Last month, PM traveled to Fair Lawn to celebrate the company’s grand opening of its new headquarters. What’s interesting is the new headquarters facility was constructed on a portion of the original building footprint.
The new headquarters is a 100,000-square-foot facility that contains a combination of modern office space, modern equipped meeting rooms and a Productivity Center. It also houses an ITAR-certified Aerospace Application Center with machining capacity for customer training, engineering and process development.
For those of us who visited the old facility, this is a shining example of remodeling on steroids. They did a fabulous job—even adding a second floor where there was none. The next 60 years for Sandvik in the U.S. will begin in very nice digs.
The Precision Machined Products Association (PMPA) is presenting two technical conferences in November: one in California and one in Connecticut. These are open to all precision machined products manufacturers, although seating is limited.
The first takes place over 2 days—Thursday, Nov. 6, and Friday, Nov. 7, at Sandvik Coromant’s Productivity Center in Anaheim, California. A second conference will be held at REM Sales in Windsor, Connecticut, on Wednesday, Nov. 12.
Each conference will cover a variety of topics germane to manufacturers of precision machined parts. Topics will vary between the two conferences and have been selected to reflect manufacturing concerns of the two regions.
The idea of mini-technical conferences comes out of the Association’s National Technical Conference that has been held annually for many years. The hope is to bring the success of this program to a wider audience of manufacturers looking to improve how they get the job done.
For more information on the West Coast conference, click here.
For more information on the East Coast conference, click here.
By effectively consolidating its 105,000 sq. ft. shop, TCI Precision Metals created 20,000 sq.ft. of additional manufacturing capacity.
Gardena, California-based TCI Precision Metals is ready for reshoring. The company recently announced a major shopfloor reconfiguration to free up manufacturing space for the influx on new business coming back to the U.S. from overseas.TCI was founded in 1956 and is a third-generation family business. It specializes in machine-ready precision blanks from aluminum, stainless and other materials for metalworking shops. It also provides contract manufacturing services, and it is in this area of the business that the reshoring is having an impact.
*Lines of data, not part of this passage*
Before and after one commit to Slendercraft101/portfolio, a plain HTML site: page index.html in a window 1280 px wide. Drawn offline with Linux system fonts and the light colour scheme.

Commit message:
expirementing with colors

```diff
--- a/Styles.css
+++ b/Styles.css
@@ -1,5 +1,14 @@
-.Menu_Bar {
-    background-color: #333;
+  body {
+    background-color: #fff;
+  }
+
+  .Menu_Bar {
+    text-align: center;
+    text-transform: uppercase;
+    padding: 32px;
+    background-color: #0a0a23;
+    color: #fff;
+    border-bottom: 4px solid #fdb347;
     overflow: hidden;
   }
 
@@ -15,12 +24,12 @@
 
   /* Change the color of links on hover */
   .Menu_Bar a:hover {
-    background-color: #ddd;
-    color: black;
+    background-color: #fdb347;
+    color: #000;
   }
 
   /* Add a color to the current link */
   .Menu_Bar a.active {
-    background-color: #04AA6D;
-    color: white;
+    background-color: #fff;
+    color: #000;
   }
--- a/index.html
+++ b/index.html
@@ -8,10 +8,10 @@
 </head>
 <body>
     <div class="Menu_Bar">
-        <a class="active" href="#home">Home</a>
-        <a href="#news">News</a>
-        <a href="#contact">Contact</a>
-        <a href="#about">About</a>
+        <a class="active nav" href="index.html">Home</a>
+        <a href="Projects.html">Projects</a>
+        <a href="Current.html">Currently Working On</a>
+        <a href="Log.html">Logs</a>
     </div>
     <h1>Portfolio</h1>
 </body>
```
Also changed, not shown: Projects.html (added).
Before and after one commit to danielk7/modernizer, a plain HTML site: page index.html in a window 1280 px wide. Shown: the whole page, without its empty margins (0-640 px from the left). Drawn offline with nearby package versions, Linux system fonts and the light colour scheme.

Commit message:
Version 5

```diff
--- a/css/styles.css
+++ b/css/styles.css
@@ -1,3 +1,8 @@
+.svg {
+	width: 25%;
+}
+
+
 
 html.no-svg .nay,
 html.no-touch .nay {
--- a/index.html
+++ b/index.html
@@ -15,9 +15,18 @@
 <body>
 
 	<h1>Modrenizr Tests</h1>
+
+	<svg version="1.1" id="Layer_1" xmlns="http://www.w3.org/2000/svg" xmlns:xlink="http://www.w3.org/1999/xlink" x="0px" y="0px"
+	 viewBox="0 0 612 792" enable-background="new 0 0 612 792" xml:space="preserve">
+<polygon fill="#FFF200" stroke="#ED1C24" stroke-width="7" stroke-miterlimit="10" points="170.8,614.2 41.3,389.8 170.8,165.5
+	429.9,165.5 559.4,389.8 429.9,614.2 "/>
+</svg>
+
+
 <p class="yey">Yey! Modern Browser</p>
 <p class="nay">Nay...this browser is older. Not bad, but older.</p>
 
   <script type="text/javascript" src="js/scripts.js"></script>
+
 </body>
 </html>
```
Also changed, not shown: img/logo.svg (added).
According to the company, contract manufacturers and job shops must provide the extended value necessary for OEMs to realize sustained benefits of onshore manufacturing versus offshore. That’s been the driver for TCI to reconfigure its shop floor, which has freed up 20,000 square feet for value added operations, including sub and final assembly.
Evaluating work flow, reducing bottle necks and rationalizing cellular and other in-process opportunities helped the company generate the additional manufacturing floor space with its 105,000-square-foot building. By “moving the furniture around,” the investment is significantly lower than building on or building new.
It may be worth noting for other shops that there may be such opportunities within one's existing plant. Click here to learn more about TCI.